It’s a timeworn tradition for those who deny or discount human-caused climate change to use high-profile episodes of winter weather as cudgels. After a sizable Washington, D.C., snowfall in February 2015, Republican Sen. James Inhofe of Oklahoma — who once called climate change “the greatest hoax ever perpetrated on the American people” — famously brought a snowball to the Senate floor.
Needless to say, a snowball doesn’t count as peer-reviewed evidence, and Texas’ Arctic invasion of February 2021 does not mean that global warming has been canceled. To find the most obvious fingerprints of climate change, you’ve got to inspect the trends rather than one-off events. This month notwithstanding, the coldest temperatures recorded each year in cities across the nation, including Texas, have trended upward over the past 50 years.
What about snowfall? The higher temperatures brought by climate change are clearly messing with the hydrologic cycle, intensifying the heaviest rainfalls and drying out the landscape more intensely during so-called “hot droughts.” On average, according to Climate Central, an independent scientific and communications organization, warming temperatures are tending to diminish annual snowfall across the South, while concentrating snows toward winter and away from fall and spring nationwide.
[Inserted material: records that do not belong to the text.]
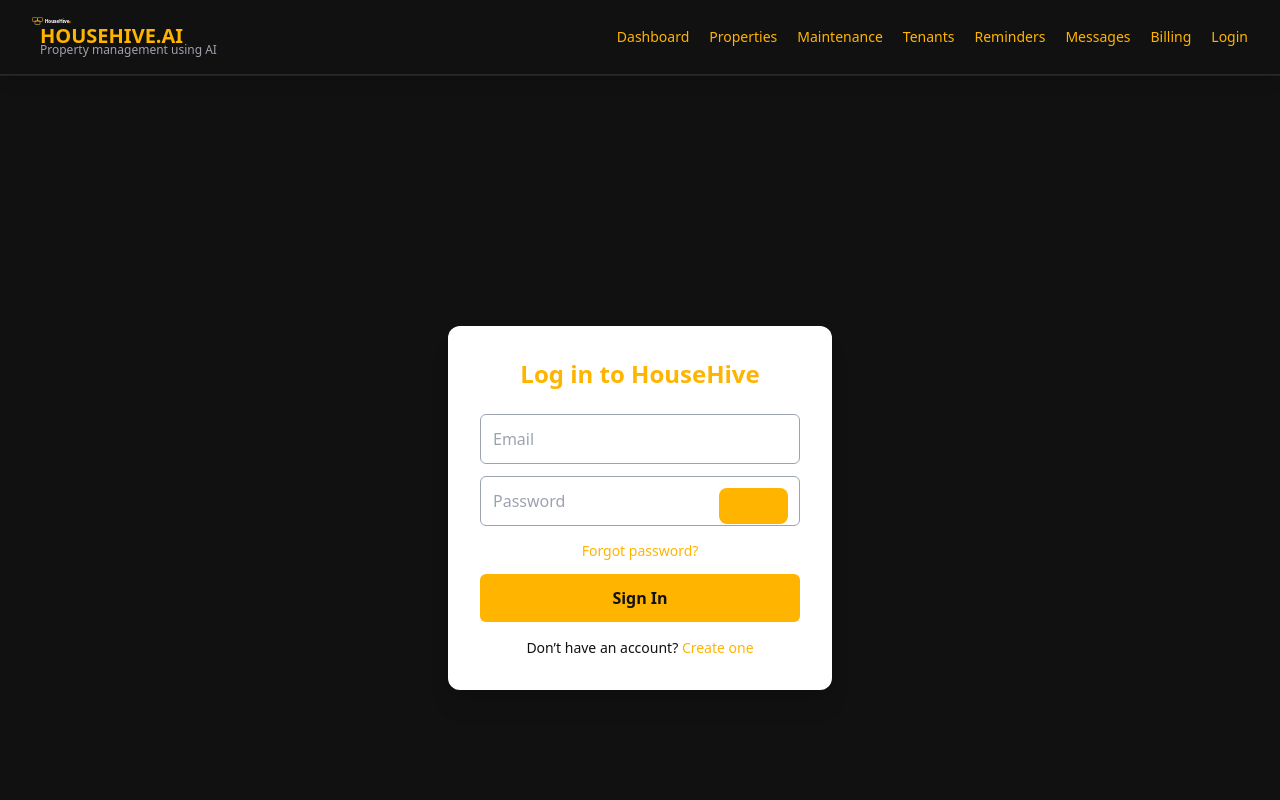
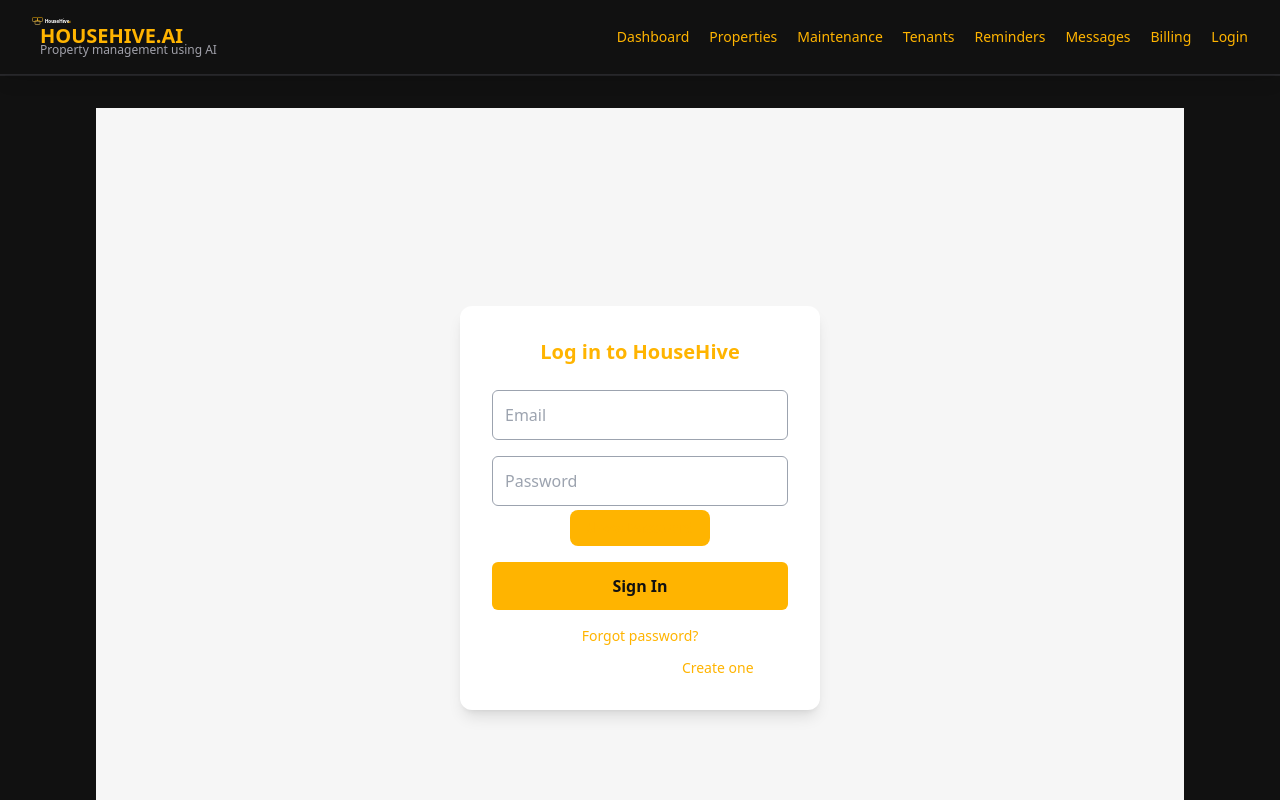
Before and after one commit to househiveai/HouseHive-Frontend-JS-Brand.zip, a Next.js app: page /login in a window 1280 px wide. Shown: the top 800 px of the page. Built offline with nearby package versions, Linux system fonts and the light colour scheme.

Commit message:
Update login.js

```diff
--- a/pages/login.js
+++ b/pages/login.js
@@ -16,20 +16,18 @@ export default function LoginPage() {
 
     try {
       await apiLogin(email, password);
-      router.push("/dashboard"); // ✅ SUCCESS → DASHBOARD
+      router.push("/dashboard");
     } catch (err) {
-      setError(err.message || "Login failed");
+      setError("Invalid login, try again.");
     }
   }
 
   return (
-    <div className="flex justify-center items-center h-screen bg-[#111111] px-4">
-      <div className="bg-white p-8 rounded-xl shadow-xl w-full max-w-sm">
-        <h2 className="text-2xl font-bold text-center text-[#FFB400] mb-6">
-          Log in to HouseHive
-        </h2>
+    <div className="flex justify-center items-center min-h-screen bg-[#F6F6F6]">
+      <div className="bg-white shadow-lg p-8 rounded-xl w-[360px] text-center">
+        <h2 className="text-xl font-bold mb-6 text-[#FFB400]">Log in to HouseHive</h2>
 
-        <form onSubmit={handleSubmit} className="space-y-3">
+        <form onSubmit={handleSubmit} className="space-y-4">
           <input
             type="email"
             value={email}
@@ -39,7 +37,7 @@ export default function LoginPage() {
             required
           />
 
-          <div className="relative">
+          <div>
             <input
               type={showPassword ? "text" : "password"}
               value={password}
@@ -52,31 +50,31 @@ export default function LoginPage() {
             <button
               type="button"
               onClick={() => setShowPassword(!showPassword)}
-              className="absolute right-3 top-3 text-sm text-[#FFB400]"
+              className="text-[#FFB400] text-sm mt-1"
             >
-              {showPassword ? "Hide" : "Show"}
+              {showPassword ? "Hide Password" : "Show Password"}
             </button>
           </div>
 
-          <div className="text-center">
-            <a href="/forgot" className="text-[#FFB400] text-sm hover:underline">
-              Forgot password?
-            </a>
-          </div>
-
-          {error && <p className="text-red-600 text-center text-sm">{error}</p>}
+          {error && <p className="text-red-500 text-sm">{error}</p>}
 
           <button
             type="submit"
-            className="w-full p-3 bg-[#FFB400] text-black font-semibold rounded-md hover:opacity-90"
+            className="w-full p-3 bg-[#FFB400] hover:bg-[#e0a000] text-black font-semibold rounded-md"
           >
             Sign In
           </button>
         </form>
 
-        <p className="text-center mt-4 text-black text-sm">
+        <p className="mt-4 text-sm">
+          <a href="/forgot" className="text-[#FFB400] hover:underline">
+            Forgot password?
+          </a>
+        </p>
+
+        <p className="mt-3 text-sm">
           Don’t have an account?{" "}
-          <a href="/register" className="text-[#FFB400] font-medium">
+          <a href="/register" className="text-[#FFB400] hover:underline">
             Create one
           </a>
         </p>
```
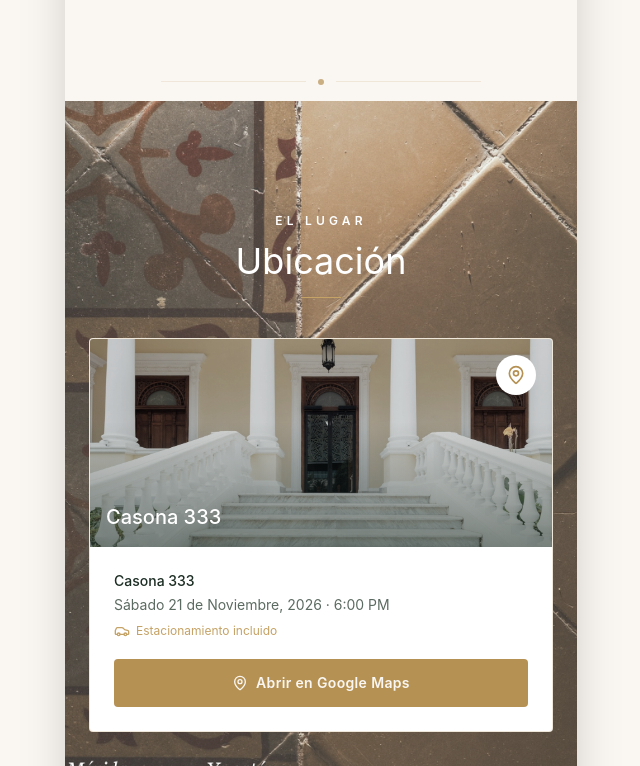
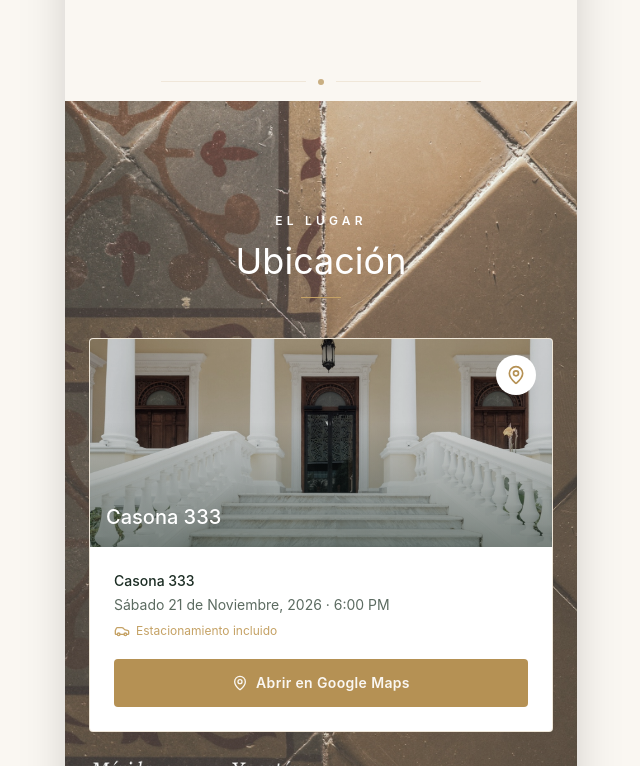
Before and after one commit to jar3dzzz/bodamarianaymarino, a React (Vite) app: page / in a window 1280 px wide. Shown: the part 3094-3860 px from the top of the page, without its empty margins (319-959 px from the left). Built offline with nearby package versions, Linux system fonts and the light colour scheme; a web font is replaced by a local one.

Commit message:
(style): fixes bg lo4

```diff
--- a/src/app/App.tsx
+++ b/src/app/App.tsx
@@ -586,7 +586,7 @@ const handleCopyClabe = () => {
         className="py-20 sm:py-28 px-4 sm:px-6 relative bg-cover bg-no-repeat"
         style={{
           backgroundImage: "url('/bg-lo.jpg')",
-          backgroundPosition: "70% center"
+          backgroundPosition: "40% center"
         }}
       >
         {/* Overlay for readability */}
```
When conditions are just right – such as in a prolonged cold wave – snowfall can still rival or beat records of yore. February 2015, the month of Inhofe’s snowball demo, was the snowiest month in Boston’s history, with 64.8 inches. Yet the month’s total precipitation of 3.37 inches was very close to the long-term average of 3.25 inches. What made the difference? This was Boston’s second coldest month on record, which means that when precipitation did arrive, it was virtually all in the form of snow, as opposed to New England’s notorious cold rains.
Snow is also being measured more carefully than it was decades ago, which may be pushing up the accumulations at some locations.
For a reminder of what Texas’ infamously variable climate regime is capable of, look no further than February 1895, the second coldest month in Houston history, when the Gulf Coast got pummeled by its most spectacular snowfall on record. As recounted by Space City Weather, Houston reported a low of 10 F, followed by 20 inches of snow on Feb. 14-15.
According to the Houston Post (as cited by Space City Weather), “the streets were silent and deserted, and the almost trackless snow told the tale of a city’s quiet slumbers.”
Bob Henson is a contributing editor of Texas Climate News. A meteorologist and science writer based in Colorado, Henson is the author of “The Thinking Person’s Guide to Climate Change.”